Updated: Friday, August 2 2013, 10:23 PM EDT

It's often times hard to imagine things we can't see, but one Asheville woman teaches us to have faith.

"There are certain things that i miss out on," says Imke Durre. "Things like non-verbal communication, pretty mountain views."

But, Durre has found a way to shine a bright light on a seemingly dark world. She is a local scientist who has spent her entire career gathering weather data, all while never seeing the sun. Imke Durre works at the National Climatic Data center in downtown Asheville. She's had an accomplished career, and doing it all without sight. She uses voice recognition software and braille to do her job. It's a disability that doesn't hinder Imke.

"It's normal for me," says Durre. "It's like, do you ever get frustrated being a woman? For me that's just part of me. Or frustrated by being 5'7'', it's just me."

Durre attributes her success, in part, to her parents. Her father, a German computer scientist, created a computer aided system for the blind. This allowed Imke to leave a school for the blind, and learn in a school with sighted children.

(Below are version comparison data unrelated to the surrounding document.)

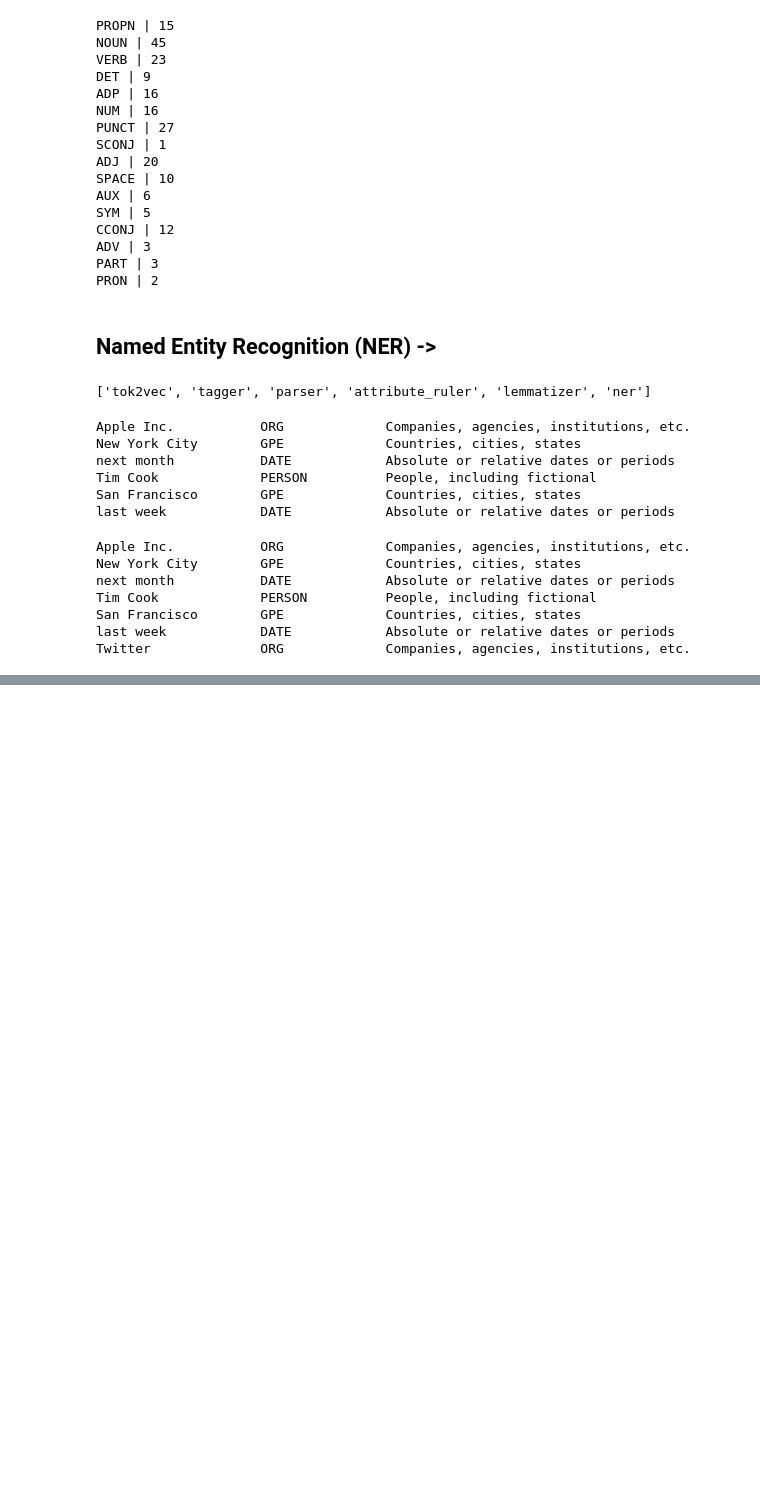
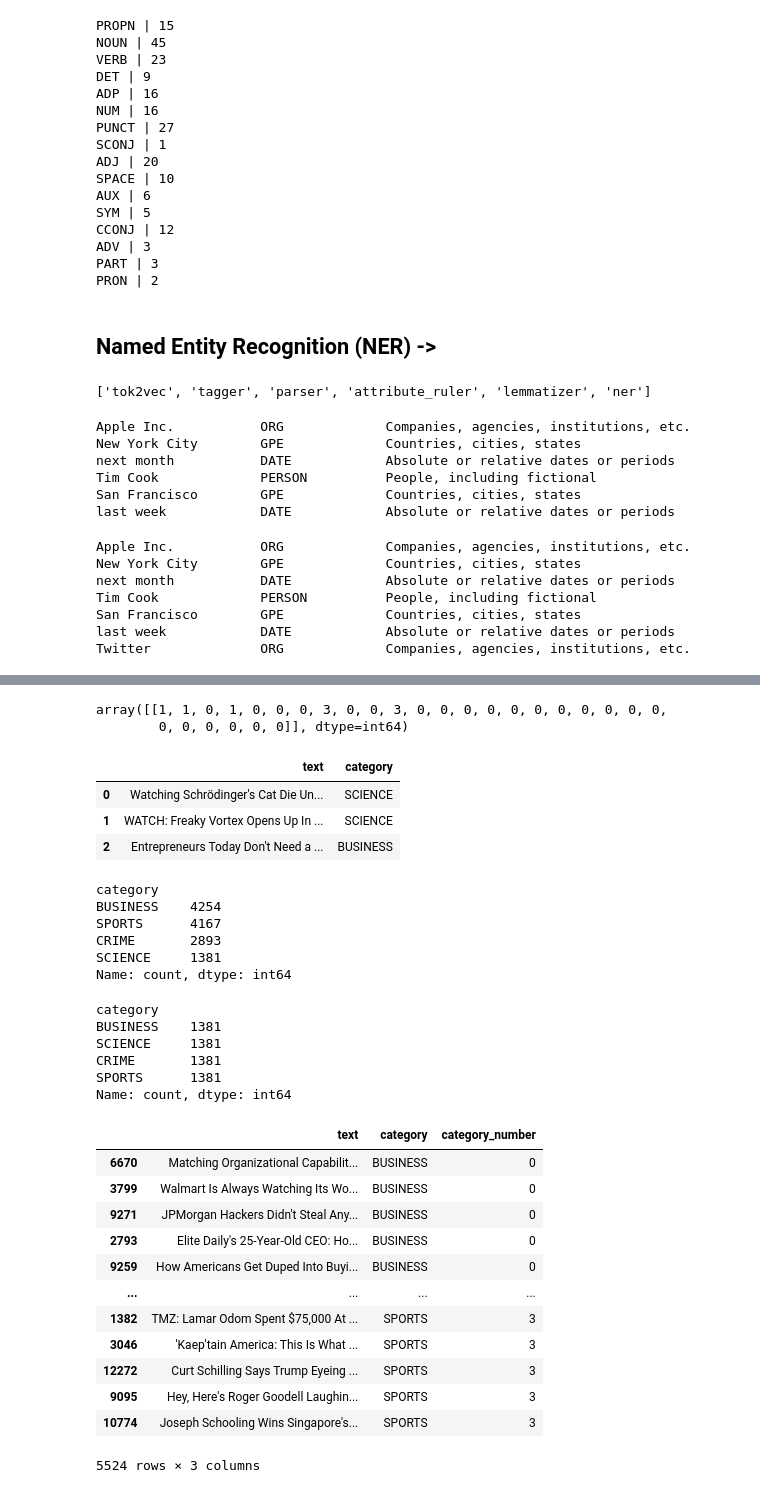
Before and after one commit to gauravmishraokok/learningPyTorch, a Jupyter notebook: 11_PyTorch_NLP/NLP.ipynb, the cells around one changed output, grey strips where cells are left out. Cells and saved outputs as stored; diff of their text form; code cells hidden in the pictures; blank space fills up the shorter version.

```diff
--- a/11_PyTorch_NLP/NLP.ipynb
+++ b/11_PyTorch_NLP/NLP.ipynb
@@ -375,0 +821,70 @@ Twitter              ORG             Companies, agencies, institutions, etc.
+# %%
+v.transform(["koompilala eats icecream. koompilala likes icecream. koompilala doesnt eat chocolate icecream."]).toarray()
+# %% [output]
+array([[1, 1, 0, 1, 0, 0, 0, 3, 0, 0, 3, 0, 0, 0, 0, 0, 0, 0, 0, 0, 0, 0,
+        0, 0, 0, 0, 0, 0]], dtype=int64)
+# %%
+#News category classifier using Bag of n-grams ->
+
+df = pd.read_json("data/news_dataset.json") #This kaggle dataset has 4 categories.
+
+df.head(3)
+# %% [output]
+|  | text | category |
+| 0 | Watching Schrödinger's Cat Die Un... | SCIENCE |
+| 1 | WATCH: Freaky Vortex Opens Up In ... | SCIENCE |
+| 2 | Entrepreneurs Today Don't Need a ... | BUSINESS |
+# %%
+df.category.value_counts()
+# %% [output]
+category
+BUSINESS    4254
+SPORTS      4167
+CRIME       2893
+SCIENCE     1381
+Name: count, dtype: int64
+# %%
+#Undersampling as unbalanced dataset ->
+
+min_samples = 1381
+
+df_business = df[df["category"]=="BUSINESS"].sample(min_samples , random_state=8888)
+
+df_science = df[df["category"]=="SCIENCE"].sample(min_samples , random_state=8888)
+
+df_crime = df[df["category"]=="CRIME"].sample(min_samples , random_state=8888)
+
+df_sports = df[df["category"]=="SPORTS"].sample(min_samples , random_state=8888)
+# %%
+df_undersampled_balanced = pd.concat([df_business, df_science, df_crime, df_sports] , axis = 0)
+
+df_undersampled_balanced.category.value_counts()
+# %% [output]
+category
+BUSINESS    1381
+SCIENCE     1381
+CRIME       1381
+SPORTS      1381
+Name: count, dtype: int64
+# %%
+
+
+df_undersampled_balanced["category_number"] = df_undersampled_balanced.category.map(
+    {"BUSINESS":0, "SCIENCE":1, "CRIME":2, "SPORTS":3}
+    )
+
+df_undersampled_balanced
+# %% [output]
+|  | text | category | category_number |
+| 6670 | Matching Organizational Capabilit... | BUSINESS | 0 |
+| 3799 | Walmart Is Always Watching Its Wo... | BUSINESS | 0 |
+| 9271 | JPMorgan Hackers Didn't Steal Any... | BUSINESS | 0 |
+| 2793 | Elite Daily's 25-Year-Old CEO: Ho... | BUSINESS | 0 |
+| 9259 | How Americans Get Duped Into Buyi... | BUSINESS | 0 |
+| ... | ... | ... | ... |
+| 1382 | TMZ: Lamar Odom Spent $75,000 At ... | SPORTS | 3 |
+| 3046 | 'Kaep'tain America: This Is What ... | SPORTS | 3 |
+| 12272 | Curt Schilling Says Trump Eyeing ... | SPORTS | 3 |
+| 9095 | Hey, Here's Roger Goodell Laughin... | SPORTS | 3 |
+| 10774 | Joseph Schooling Wins Singapore's... | SPORTS | 3 |
+5524 rows × 3 columns
```
Also changed, not shown: parts of 135 cells of this notebook.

"I'm glad my parents made it possible for me to be successful academically," says Durre. " Obviously they had the right idea, because it worked."

Durre's mother lives in Asheville. Her father passed away a few years back. Durre is working to establish a memorial fund in his memory.


By Ingrid Allstaedt


Follow Ingrid on Twitter @IngridNews13

Special Report: Seeing isn't Believing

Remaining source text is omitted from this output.